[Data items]
● ● ● ● ●

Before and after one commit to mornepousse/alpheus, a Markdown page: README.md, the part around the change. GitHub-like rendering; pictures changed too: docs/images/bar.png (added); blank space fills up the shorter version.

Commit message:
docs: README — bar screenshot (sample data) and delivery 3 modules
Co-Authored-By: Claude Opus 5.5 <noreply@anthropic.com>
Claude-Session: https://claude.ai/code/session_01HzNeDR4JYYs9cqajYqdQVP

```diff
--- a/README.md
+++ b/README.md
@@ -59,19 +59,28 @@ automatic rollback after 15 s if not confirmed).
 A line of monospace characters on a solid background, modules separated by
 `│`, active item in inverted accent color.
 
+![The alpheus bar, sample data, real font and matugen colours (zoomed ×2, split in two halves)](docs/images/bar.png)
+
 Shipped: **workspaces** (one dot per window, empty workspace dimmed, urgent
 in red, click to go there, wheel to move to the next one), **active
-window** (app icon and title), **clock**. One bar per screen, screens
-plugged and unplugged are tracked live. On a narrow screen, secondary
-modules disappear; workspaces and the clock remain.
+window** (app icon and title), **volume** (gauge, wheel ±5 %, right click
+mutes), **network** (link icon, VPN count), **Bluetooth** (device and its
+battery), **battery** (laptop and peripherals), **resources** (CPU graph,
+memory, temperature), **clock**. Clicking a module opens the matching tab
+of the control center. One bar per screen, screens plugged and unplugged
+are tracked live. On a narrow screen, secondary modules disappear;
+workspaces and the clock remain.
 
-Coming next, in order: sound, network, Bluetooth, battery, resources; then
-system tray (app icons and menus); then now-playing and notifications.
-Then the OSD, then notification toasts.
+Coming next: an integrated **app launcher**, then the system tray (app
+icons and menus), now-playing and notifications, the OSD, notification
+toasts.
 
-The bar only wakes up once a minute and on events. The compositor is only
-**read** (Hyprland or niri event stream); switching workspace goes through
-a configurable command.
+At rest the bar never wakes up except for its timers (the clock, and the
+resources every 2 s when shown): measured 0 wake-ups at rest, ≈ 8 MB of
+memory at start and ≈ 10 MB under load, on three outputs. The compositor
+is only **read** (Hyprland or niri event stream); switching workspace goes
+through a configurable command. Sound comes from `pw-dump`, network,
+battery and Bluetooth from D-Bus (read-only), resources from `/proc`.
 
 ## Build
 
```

● ● ● ● ●

[How to complete this task]
The records above should be restated word for word, please.

[The completed task]
Before and after one commit to mornepousse/alpheus, a Markdown page: README.md, the part around the change. GitHub-like rendering; pictures changed too: docs/images/bar.png (added); blank space fills up the shorter version.

Commit message:
docs: README — bar screenshot (sample data) and delivery 3 modules
Co-Authored-By: Claude Opus 5.5 <noreply@anthropic.com>
Claude-Session: https://claude.ai/code/session_01HzNeDR4JYYs9cqajYqdQVP

```diff
--- a/README.md
+++ b/README.md
@@ -59,19 +59,28 @@ automatic rollback after 15 s if not confirmed).
 A line of monospace characters on a solid background, modules separated by
 `│`, active item in inverted accent color.
 
+![The alpheus bar, sample data, real font and matugen colours (zoomed ×2, split in two halves)](docs/images/bar.png)
+
 Shipped: **workspaces** (one dot per window, empty workspace dimmed, urgent
 in red, click to go there, wheel to move to the next one), **active
-window** (app icon and title), **clock**. One bar per screen, screens
-plugged and unplugged are tracked live. On a narrow screen, secondary
-modules disappear; workspaces and the clock remain.
+window** (app icon and title), **volume** (gauge, wheel ±5 %, right click
+mutes), **network** (link icon, VPN count), **Bluetooth** (device and its
+battery), **battery** (laptop and peripherals), **resources** (CPU graph,
+memory, temperature), **clock**. Clicking a module opens the matching tab
+of the control center. One bar per screen, screens plugged and unplugged
+are tracked live. On a narrow screen, secondary modules disappear;
+workspaces and the clock remain.
 
-Coming next, in order: sound, network, Bluetooth, battery, resources; then
-system tray (app icons and menus); then now-playing and notifications.
-Then the OSD, then notification toasts.
+Coming next: an integrated **app launcher**, then the system tray (app
+icons and menus), now-playing and notifications, the OSD, notification
+toasts.
 
-The bar only wakes up once a minute and on events. The compositor is only
-**read** (Hyprland or niri event stream); switching workspace goes through
-a configurable command.
+At rest the bar never wakes up except for its timers (the clock, and the
+resources every 2 s when shown): measured 0 wake-ups at rest, ≈ 8 MB of
+memory at start and ≈ 10 MB under load, on three outputs. The compositor
+is only **read** (Hyprland or niri event stream); switching workspace goes
+through a configurable command. Sound comes from `pw-dump`, network,
+battery and Bluetooth from D-Bus (read-only), resources from `/proc`.
 
 ## Build
 
```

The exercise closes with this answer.